Any picture must be dropped, but each line of the data should be duplicated exactly.

::::

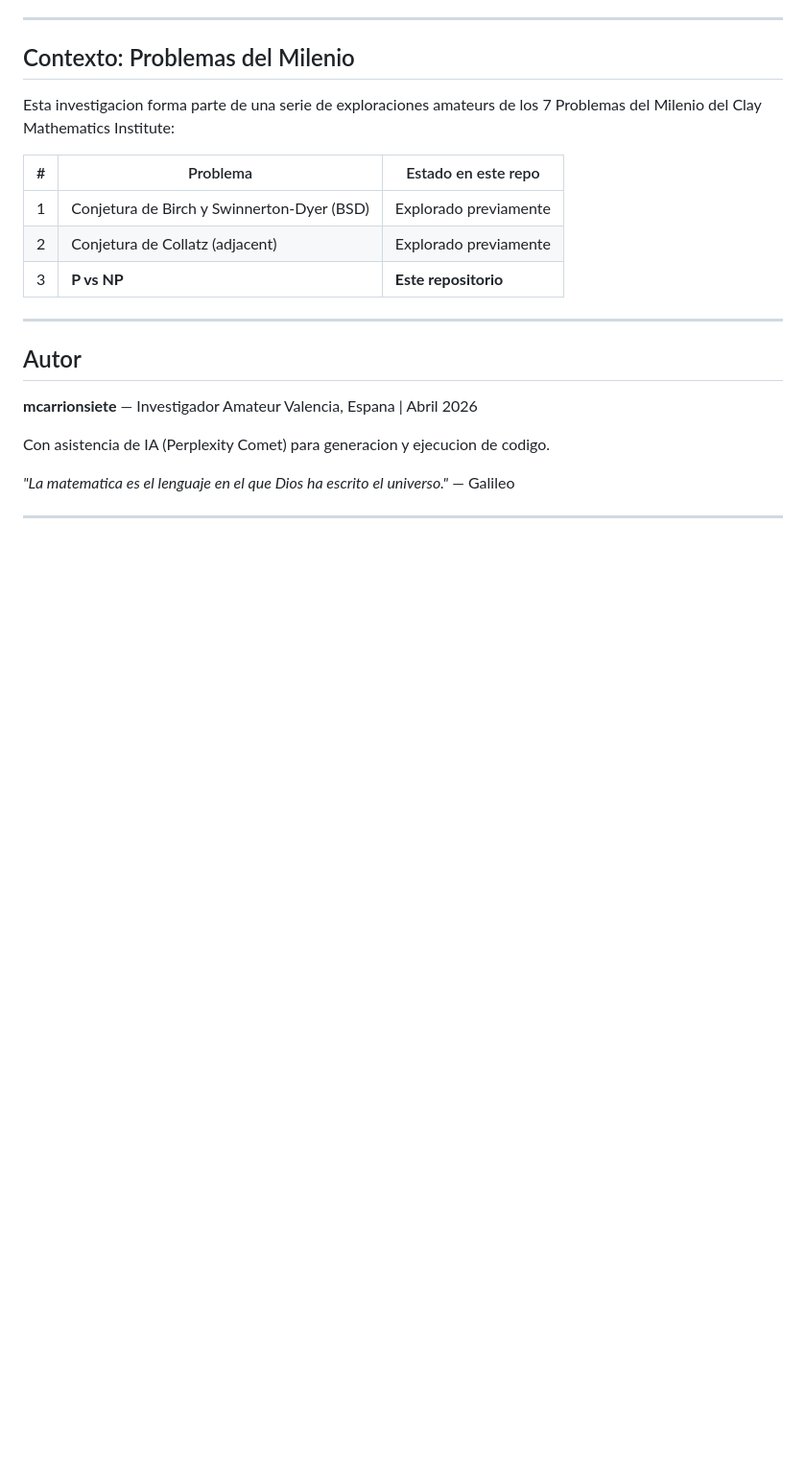
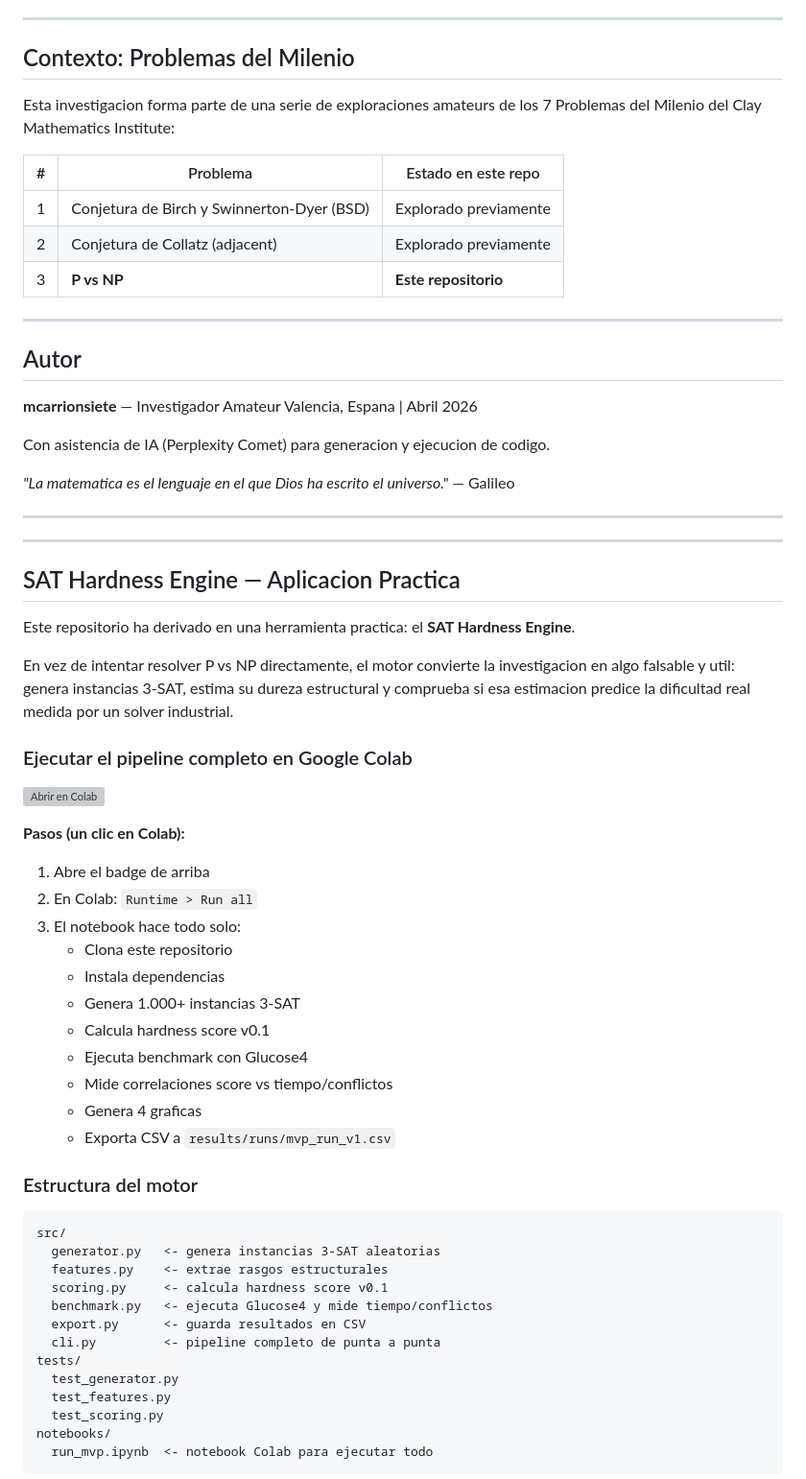
Before and after one commit to mcarrionsiete/pvsnp-investigacion-experimental, a Markdown page: README.md, the part around one of its changes. Shown at 96% size. Drawn GitHub-style; blank space fills up the shorter version; grey boxes are pictures that could not be loaded.

Commit message:
docs: add SAT Hardness Engine section to README with Colab badge, structure, score table and issues roadmap

````diff
--- a/README.md
+++ b/README.md
@@ -183,3 +183,48 @@ Con asistencia de IA (Perplexity Comet) para generacion y ejecucion de codigo.
 
 ---
 
+---
+
+## SAT Hardness Engine — Aplicacion Practica
+
+Este repositorio ha derivado en una herramienta practica: el **SAT Hardness Engine**.
+
+En vez de intentar resolver P vs NP directamente, el motor convierte la investigacion en algo falsable y util:
+genera instancias 3-SAT, estima su dureza estructural y comprueba si esa estimacion predice
+la dificultad real medida por un solver industrial.
+
+### Ejecutar el pipeline completo en Google Colab
+
+[![Abrir en Colab](https://colab.research.google.com/assets/colab-badge.svg)](https://colab.research.google.com/github/mcarrionsiete/pvsnp-investigacion-experimental/blob/main/notebooks/run_mvp.ipynb)
+
+**Pasos (un clic en Colab):**
+1. Abre el badge de arriba
+2. En Colab: `Runtime > Run all`
+3. El notebook hace todo solo:
+   - Clona este repositorio
+   - Instala dependencias
+   - Genera 1.000+ instancias 3-SAT
+   - Calcula hardness score v0.1
+   - Ejecuta benchmark con Glucose4
+   - Mide correlaciones score vs tiempo/conflictos
+   - Genera 4 graficas
+   - Exporta CSV a `results/runs/mvp_run_v1.csv`
+
+### Estructura del motor
+
+```
+src/
+  generator.py   <- genera instancias 3-SAT aleatorias
+  features.py    <- extrae rasgos estructurales
+  scoring.py     <- calcula hardness score v0.1
+  benchmark.py   <- ejecuta Glucose4 y mide tiempo/conflictos
+  export.py      <- guarda resultados en CSV
+  cli.py         <- pipeline completo de punta a punta
+tests/
+  test_generator.py
+  test_features.py
+  test_scoring.py
+notebooks/
+  run_mvp.ipynb  <- notebook Colab para ejecutar todo
+```
+
````
Also changed, not shown: other parts of README.md (+24 -0 lines).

::::

=== Answer to the exercise ===
Before and after one commit to mcarrionsiete/pvsnp-investigacion-experimental, a Markdown page: README.md, the part around one of its changes. Shown at 96% size. Drawn GitHub-style; blank space fills up the shorter version; grey boxes are pictures that could not be loaded.

Commit message:
docs: add SAT Hardness Engine section to README with Colab badge, structure, score table and issues roadmap

````diff
--- a/README.md
+++ b/README.md
@@ -183,3 +183,48 @@ Con asistencia de IA (Perplexity Comet) para generacion y ejecucion de codigo.
 
 ---
 
+---
+
+## SAT Hardness Engine — Aplicacion Practica
+
+Este repositorio ha derivado en una herramienta practica: el **SAT Hardness Engine**.
+
+En vez de intentar resolver P vs NP directamente, el motor convierte la investigacion en algo falsable y util:
+genera instancias 3-SAT, estima su dureza estructural y comprueba si esa estimacion predice
+la dificultad real medida por un solver industrial.
+
+### Ejecutar el pipeline completo en Google Colab
+
+[![Abrir en Colab](https://colab.research.google.com/assets/colab-badge.svg)](https://colab.research.google.com/github/mcarrionsiete/pvsnp-investigacion-experimental/blob/main/notebooks/run_mvp.ipynb)
+
+**Pasos (un clic en Colab):**
+1. Abre el badge de arriba
+2. En Colab: `Runtime > Run all`
+3. El notebook hace todo solo:
+   - Clona este repositorio
+   - Instala dependencias
+   - Genera 1.000+ instancias 3-SAT
+   - Calcula hardness score v0.1
+   - Ejecuta benchmark con Glucose4
+   - Mide correlaciones score vs tiempo/conflictos
+   - Genera 4 graficas
+   - Exporta CSV a `results/runs/mvp_run_v1.csv`
+
+### Estructura del motor
+
+```
+src/
+  generator.py   <- genera instancias 3-SAT aleatorias
+  features.py    <- extrae rasgos estructurales
+  scoring.py     <- calcula hardness score v0.1
+  benchmark.py   <- ejecuta Glucose4 y mide tiempo/conflictos
+  export.py      <- guarda resultados en CSV
+  cli.py         <- pipeline completo de punta a punta
+tests/
+  test_generator.py
+  test_features.py
+  test_scoring.py
+notebooks/
+  run_mvp.ipynb  <- notebook Colab para ejecutar todo
+```
+
````
Also changed, not shown: other parts of README.md (+24 -0 lines).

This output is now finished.